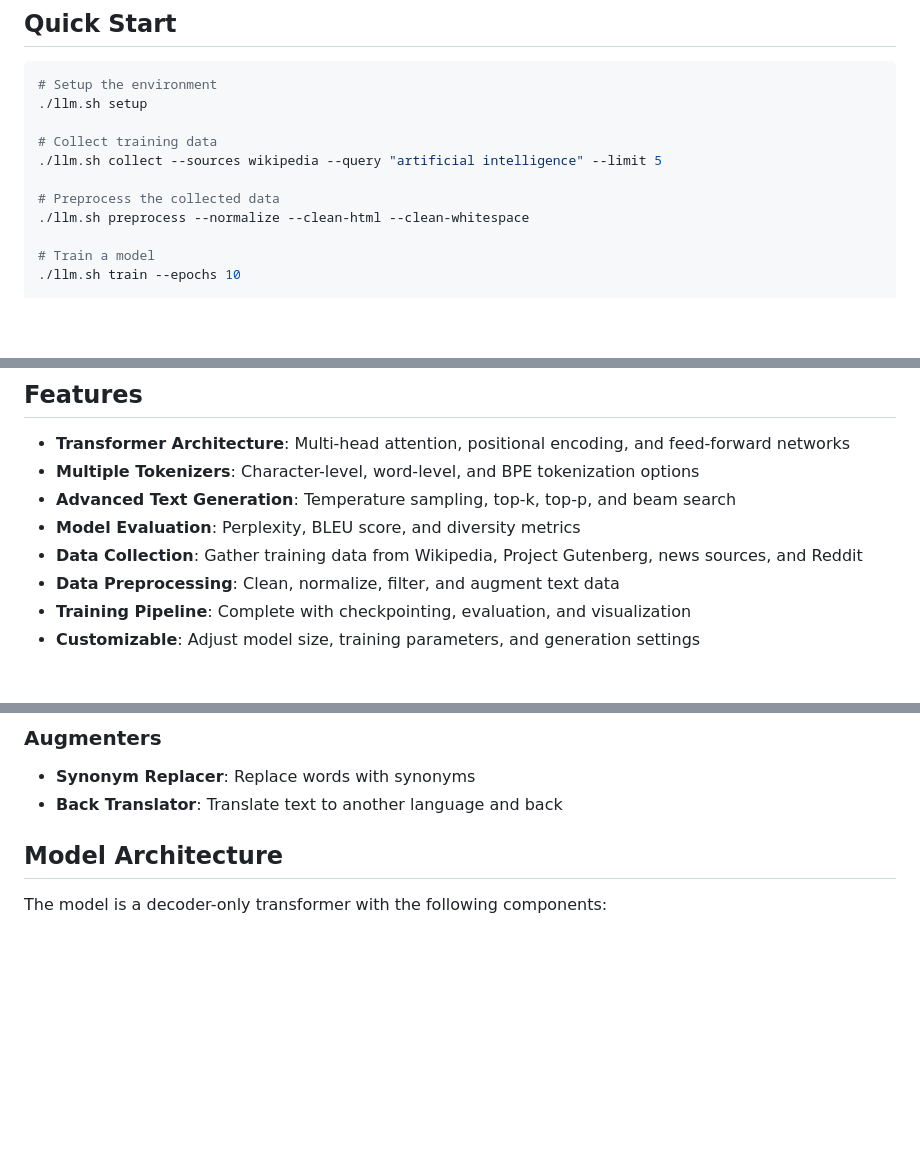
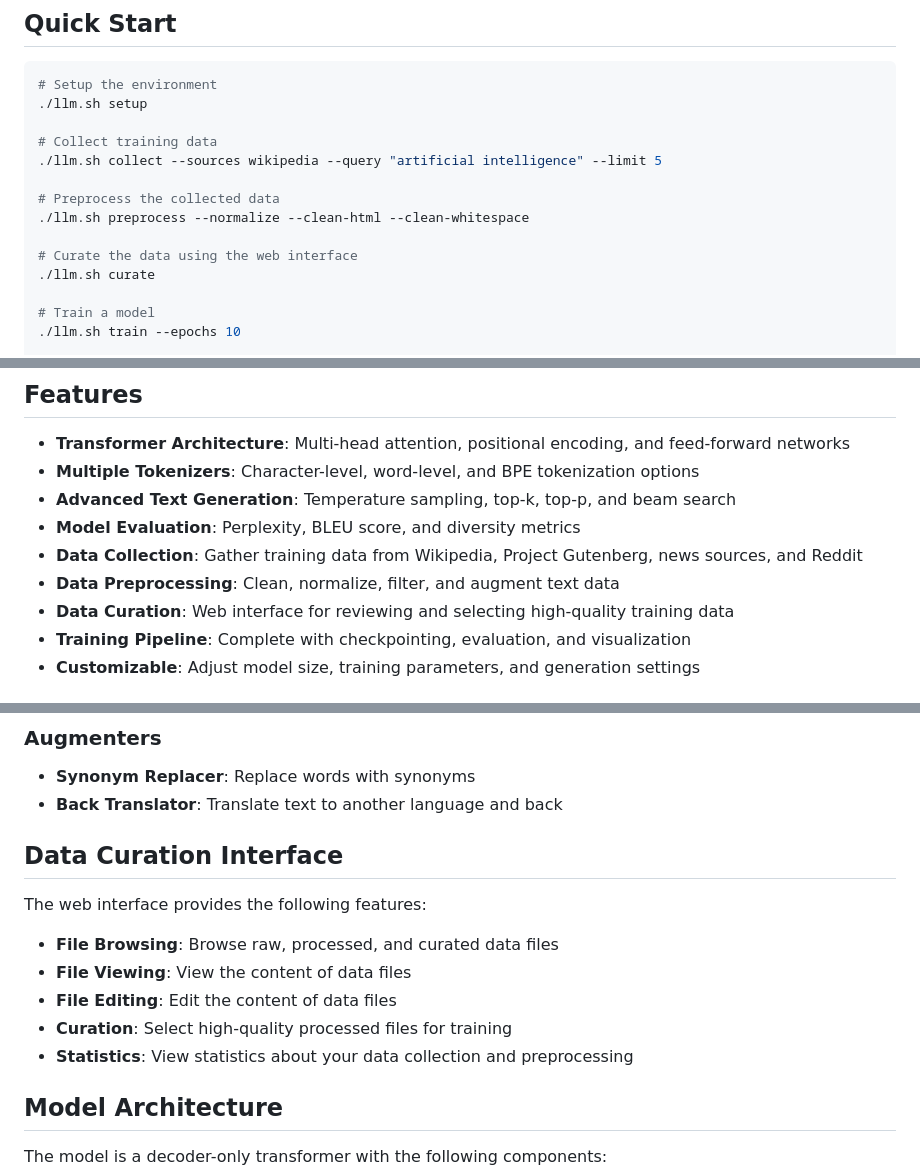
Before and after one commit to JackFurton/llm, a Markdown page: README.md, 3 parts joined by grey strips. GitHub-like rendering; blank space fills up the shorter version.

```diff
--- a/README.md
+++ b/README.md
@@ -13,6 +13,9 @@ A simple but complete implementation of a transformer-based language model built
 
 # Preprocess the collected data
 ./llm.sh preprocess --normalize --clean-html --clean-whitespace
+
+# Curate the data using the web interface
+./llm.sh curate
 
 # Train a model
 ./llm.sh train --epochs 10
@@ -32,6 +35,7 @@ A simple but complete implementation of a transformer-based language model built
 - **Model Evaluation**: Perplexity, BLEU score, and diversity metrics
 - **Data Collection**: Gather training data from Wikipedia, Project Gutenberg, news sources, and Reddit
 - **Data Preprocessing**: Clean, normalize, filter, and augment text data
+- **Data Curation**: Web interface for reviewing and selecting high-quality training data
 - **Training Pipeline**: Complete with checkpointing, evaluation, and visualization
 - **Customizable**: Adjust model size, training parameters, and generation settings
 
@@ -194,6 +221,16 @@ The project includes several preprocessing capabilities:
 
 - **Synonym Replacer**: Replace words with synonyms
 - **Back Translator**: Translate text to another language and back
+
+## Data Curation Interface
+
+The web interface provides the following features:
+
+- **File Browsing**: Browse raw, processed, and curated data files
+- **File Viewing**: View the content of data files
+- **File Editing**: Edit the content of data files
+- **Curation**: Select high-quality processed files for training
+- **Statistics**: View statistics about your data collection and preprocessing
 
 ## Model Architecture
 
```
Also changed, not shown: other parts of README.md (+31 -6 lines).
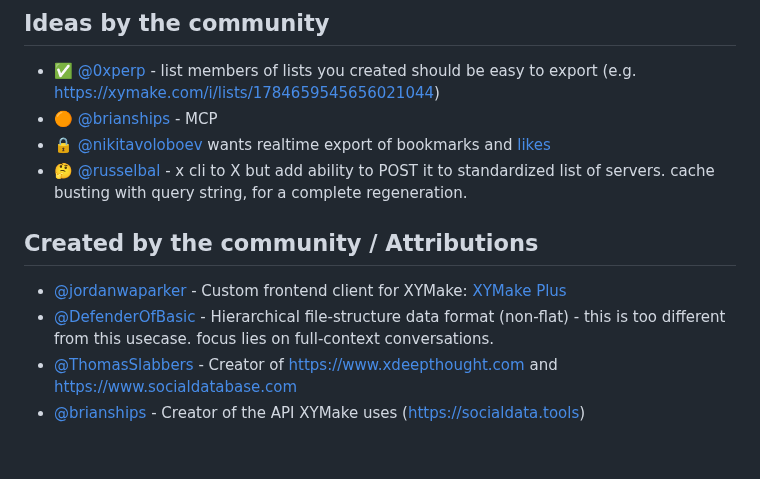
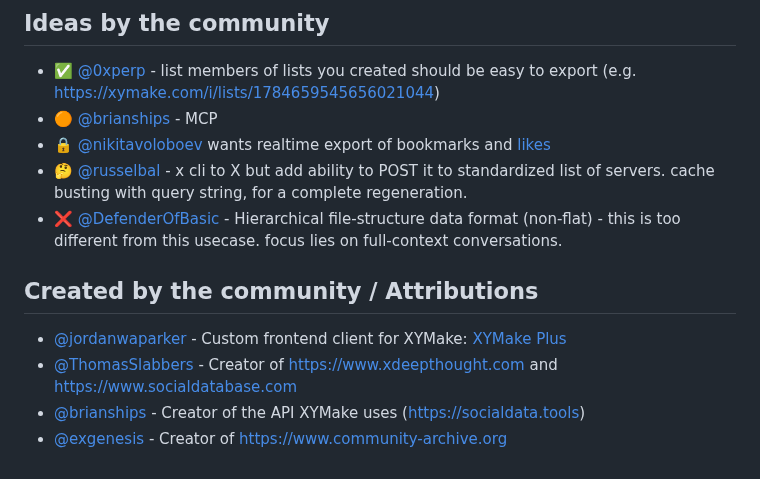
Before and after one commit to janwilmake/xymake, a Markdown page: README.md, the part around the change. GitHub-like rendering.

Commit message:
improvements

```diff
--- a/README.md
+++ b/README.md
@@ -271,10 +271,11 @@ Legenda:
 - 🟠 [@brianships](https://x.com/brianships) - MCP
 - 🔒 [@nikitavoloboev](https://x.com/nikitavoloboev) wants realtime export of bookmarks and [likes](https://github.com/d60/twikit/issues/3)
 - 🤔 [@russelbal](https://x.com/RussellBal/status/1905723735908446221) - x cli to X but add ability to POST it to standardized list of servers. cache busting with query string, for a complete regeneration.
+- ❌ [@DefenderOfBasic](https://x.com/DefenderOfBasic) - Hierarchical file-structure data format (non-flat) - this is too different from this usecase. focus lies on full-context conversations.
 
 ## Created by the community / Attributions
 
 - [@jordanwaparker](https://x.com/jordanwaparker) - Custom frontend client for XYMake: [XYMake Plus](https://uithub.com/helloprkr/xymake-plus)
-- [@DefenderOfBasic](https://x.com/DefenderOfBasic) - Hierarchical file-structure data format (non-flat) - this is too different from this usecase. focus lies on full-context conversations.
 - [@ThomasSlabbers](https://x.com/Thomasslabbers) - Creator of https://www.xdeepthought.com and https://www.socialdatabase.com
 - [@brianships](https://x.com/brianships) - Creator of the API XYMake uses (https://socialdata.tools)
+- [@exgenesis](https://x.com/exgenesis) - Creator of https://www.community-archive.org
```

TASK BRIEF:
Check each line of the records above for the string "Hierarchical", and report every line that has it.

SOLVED EXERCISE:
+- ❌ [@DefenderOfBasic](https://x.com/DefenderOfBasic) - Hierarchical file-structure data format (non-flat) - this is too different from this usecase. focus lies on full-context conversations.
-- [@DefenderOfBasic](https://x.com/DefenderOfBasic) - Hierarchical file-structure data format (non-flat) - this is too different from this usecase. focus lies on full-context conversations.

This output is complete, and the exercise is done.